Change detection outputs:
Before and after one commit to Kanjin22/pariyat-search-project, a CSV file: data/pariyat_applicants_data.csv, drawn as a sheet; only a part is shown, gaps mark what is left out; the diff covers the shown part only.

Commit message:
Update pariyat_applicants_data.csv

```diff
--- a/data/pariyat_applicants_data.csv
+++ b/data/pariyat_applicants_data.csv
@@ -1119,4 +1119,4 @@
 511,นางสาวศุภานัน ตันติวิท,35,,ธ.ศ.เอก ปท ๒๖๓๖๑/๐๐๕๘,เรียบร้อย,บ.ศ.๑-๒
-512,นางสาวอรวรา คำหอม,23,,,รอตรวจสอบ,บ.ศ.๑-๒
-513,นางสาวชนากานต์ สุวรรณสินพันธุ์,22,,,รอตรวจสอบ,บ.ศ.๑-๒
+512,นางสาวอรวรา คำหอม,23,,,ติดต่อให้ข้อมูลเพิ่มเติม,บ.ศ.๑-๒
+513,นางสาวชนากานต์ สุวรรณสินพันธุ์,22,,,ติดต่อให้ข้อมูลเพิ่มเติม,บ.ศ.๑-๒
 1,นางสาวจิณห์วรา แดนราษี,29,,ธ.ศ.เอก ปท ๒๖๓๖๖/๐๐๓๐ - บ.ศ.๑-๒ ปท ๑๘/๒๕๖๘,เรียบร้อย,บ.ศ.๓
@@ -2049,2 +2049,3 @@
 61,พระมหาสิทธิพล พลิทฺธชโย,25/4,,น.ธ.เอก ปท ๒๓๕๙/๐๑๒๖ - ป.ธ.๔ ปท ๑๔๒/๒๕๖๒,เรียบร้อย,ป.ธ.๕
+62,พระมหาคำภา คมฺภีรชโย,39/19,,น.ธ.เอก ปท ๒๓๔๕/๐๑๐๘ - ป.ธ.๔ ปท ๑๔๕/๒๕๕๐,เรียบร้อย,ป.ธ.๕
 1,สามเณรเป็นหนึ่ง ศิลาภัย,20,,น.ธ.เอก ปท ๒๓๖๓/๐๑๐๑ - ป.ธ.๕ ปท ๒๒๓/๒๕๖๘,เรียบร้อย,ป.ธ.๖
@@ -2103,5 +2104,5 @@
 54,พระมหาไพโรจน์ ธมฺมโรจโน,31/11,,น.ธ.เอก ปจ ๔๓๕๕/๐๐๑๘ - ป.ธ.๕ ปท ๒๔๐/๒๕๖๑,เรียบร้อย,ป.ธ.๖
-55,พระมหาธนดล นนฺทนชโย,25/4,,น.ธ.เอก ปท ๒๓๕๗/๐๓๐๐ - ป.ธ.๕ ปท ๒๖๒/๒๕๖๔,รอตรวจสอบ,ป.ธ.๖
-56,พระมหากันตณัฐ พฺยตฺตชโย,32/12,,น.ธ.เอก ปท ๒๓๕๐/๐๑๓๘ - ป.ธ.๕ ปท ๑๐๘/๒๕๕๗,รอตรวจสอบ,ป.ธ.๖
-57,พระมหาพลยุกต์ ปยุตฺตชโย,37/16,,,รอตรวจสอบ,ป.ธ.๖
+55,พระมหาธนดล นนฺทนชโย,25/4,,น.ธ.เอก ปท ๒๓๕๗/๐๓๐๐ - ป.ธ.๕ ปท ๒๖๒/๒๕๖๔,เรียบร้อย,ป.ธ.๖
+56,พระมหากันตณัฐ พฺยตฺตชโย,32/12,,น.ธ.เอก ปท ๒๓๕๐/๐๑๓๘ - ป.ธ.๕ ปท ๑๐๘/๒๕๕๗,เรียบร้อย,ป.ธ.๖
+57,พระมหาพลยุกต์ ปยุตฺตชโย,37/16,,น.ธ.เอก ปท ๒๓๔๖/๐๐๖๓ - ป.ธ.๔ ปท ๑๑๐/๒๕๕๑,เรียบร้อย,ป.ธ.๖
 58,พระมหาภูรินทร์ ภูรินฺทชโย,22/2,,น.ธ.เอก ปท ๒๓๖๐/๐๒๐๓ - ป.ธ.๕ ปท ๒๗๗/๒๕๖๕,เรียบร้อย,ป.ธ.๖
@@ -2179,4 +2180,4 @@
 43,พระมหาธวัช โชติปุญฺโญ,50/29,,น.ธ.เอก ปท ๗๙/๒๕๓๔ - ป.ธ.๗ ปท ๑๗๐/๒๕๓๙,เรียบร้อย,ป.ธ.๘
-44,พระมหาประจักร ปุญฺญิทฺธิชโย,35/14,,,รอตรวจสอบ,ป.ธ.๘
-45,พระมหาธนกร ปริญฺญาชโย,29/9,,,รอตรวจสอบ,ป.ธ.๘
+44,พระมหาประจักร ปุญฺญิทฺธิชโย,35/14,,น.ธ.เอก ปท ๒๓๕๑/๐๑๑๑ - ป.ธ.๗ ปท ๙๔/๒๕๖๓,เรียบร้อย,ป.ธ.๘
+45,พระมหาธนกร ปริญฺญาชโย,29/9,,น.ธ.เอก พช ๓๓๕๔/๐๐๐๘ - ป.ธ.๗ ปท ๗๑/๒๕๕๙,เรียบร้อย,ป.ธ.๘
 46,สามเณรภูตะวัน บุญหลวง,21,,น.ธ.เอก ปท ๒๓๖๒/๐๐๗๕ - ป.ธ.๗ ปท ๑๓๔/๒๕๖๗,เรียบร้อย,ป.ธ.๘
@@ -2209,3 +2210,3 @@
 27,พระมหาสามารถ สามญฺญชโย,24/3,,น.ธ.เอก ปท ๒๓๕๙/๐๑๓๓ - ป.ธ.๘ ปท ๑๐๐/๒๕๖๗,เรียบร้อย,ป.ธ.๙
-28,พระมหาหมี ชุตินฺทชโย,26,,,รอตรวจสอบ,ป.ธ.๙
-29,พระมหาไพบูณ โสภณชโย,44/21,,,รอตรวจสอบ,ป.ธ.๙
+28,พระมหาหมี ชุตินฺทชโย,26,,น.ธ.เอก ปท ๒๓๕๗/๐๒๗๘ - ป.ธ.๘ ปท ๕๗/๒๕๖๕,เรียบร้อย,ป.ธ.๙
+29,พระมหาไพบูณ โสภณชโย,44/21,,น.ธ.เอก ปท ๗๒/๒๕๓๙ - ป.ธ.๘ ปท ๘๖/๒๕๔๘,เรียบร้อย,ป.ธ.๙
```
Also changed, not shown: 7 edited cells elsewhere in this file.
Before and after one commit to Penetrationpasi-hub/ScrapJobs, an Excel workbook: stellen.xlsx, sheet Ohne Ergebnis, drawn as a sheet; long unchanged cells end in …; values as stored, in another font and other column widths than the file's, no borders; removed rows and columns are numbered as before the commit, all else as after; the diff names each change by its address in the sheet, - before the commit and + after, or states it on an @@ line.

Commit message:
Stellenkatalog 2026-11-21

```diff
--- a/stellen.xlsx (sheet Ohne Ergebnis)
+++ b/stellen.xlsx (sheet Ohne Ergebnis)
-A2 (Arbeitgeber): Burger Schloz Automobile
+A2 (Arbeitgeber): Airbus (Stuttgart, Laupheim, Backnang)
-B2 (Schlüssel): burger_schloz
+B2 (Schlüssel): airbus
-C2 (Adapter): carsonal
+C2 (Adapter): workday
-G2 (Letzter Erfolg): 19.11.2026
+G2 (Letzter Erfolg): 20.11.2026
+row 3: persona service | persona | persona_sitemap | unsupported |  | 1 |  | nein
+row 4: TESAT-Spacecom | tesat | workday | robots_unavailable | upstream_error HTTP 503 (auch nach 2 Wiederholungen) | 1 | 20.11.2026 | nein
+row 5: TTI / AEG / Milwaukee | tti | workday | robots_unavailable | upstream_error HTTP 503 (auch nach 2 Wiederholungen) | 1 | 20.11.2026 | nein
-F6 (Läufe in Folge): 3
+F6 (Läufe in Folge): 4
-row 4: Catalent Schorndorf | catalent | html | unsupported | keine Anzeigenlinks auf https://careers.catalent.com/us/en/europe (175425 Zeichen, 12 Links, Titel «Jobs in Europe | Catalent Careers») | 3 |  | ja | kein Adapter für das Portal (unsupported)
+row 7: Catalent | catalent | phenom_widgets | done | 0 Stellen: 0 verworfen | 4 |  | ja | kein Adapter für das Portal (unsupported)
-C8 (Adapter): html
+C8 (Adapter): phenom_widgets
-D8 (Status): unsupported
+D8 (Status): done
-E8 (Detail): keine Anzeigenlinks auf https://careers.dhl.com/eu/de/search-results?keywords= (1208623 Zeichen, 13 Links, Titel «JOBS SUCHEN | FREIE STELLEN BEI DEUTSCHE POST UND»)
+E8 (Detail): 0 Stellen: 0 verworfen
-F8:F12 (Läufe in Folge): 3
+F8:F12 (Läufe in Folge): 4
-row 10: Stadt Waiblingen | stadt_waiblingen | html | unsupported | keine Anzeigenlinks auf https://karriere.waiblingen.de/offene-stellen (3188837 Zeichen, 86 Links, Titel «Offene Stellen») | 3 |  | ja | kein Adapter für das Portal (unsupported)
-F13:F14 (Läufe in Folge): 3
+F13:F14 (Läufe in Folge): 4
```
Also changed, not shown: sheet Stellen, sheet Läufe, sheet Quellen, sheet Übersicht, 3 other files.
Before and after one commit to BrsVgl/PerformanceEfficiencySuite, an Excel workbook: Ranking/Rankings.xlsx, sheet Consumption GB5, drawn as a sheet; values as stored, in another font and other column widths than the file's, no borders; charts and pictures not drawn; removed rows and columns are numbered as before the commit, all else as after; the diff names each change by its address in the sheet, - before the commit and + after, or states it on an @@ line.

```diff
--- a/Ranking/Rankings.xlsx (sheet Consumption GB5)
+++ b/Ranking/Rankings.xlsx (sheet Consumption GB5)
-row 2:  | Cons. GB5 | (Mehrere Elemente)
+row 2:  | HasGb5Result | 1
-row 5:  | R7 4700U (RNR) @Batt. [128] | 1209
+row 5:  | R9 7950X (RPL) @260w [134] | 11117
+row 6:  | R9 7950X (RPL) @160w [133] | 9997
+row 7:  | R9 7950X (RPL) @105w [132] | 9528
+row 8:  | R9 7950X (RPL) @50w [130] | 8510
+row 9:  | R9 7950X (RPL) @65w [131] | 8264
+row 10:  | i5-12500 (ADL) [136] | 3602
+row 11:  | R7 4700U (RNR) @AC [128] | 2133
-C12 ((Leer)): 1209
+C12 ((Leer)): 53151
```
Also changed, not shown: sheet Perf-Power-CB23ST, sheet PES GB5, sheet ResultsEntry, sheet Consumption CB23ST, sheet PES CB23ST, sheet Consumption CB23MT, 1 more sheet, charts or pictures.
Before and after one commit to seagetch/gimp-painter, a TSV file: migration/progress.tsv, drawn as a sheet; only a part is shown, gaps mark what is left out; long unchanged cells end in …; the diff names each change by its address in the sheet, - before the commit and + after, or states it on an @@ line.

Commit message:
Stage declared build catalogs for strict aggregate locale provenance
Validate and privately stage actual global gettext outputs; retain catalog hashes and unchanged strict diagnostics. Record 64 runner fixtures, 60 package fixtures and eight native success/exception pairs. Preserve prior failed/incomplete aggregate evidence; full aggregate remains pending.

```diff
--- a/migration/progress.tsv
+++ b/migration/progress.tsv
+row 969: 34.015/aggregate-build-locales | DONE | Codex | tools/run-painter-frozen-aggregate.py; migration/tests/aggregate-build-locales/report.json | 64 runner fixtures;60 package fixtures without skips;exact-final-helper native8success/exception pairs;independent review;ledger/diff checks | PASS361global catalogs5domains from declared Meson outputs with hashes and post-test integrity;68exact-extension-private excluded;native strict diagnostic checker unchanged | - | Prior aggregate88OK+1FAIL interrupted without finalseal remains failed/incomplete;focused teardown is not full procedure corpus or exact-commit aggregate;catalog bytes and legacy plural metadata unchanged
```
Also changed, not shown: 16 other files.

= What the task requires =
Show each line in the data where the string "borders" appears.

= Expected answer =
Before and after one commit to Penetrationpasi-hub/ScrapJobs, an Excel workbook: stellen.xlsx, sheet Ohne Ergebnis, drawn as a sheet; long unchanged cells end in …; values as stored, in another font and other column widths than the file's, no borders; removed rows and columns are numbered as before the commit, all else as after; the diff names each change by its address in the sheet, - before the commit and + after, or states it on an @@ line.
Before and after one commit to BrsVgl/PerformanceEfficiencySuite, an Excel workbook: Ranking/Rankings.xlsx, sheet Consumption GB5, drawn as a sheet; values as stored, in another font and other column widths than the file's, no borders; charts and pictures not drawn; removed rows and columns are numbered as before the commit, all else as after; the diff names each change by its address in the sheet, - before the commit and + after, or states it on an @@ line.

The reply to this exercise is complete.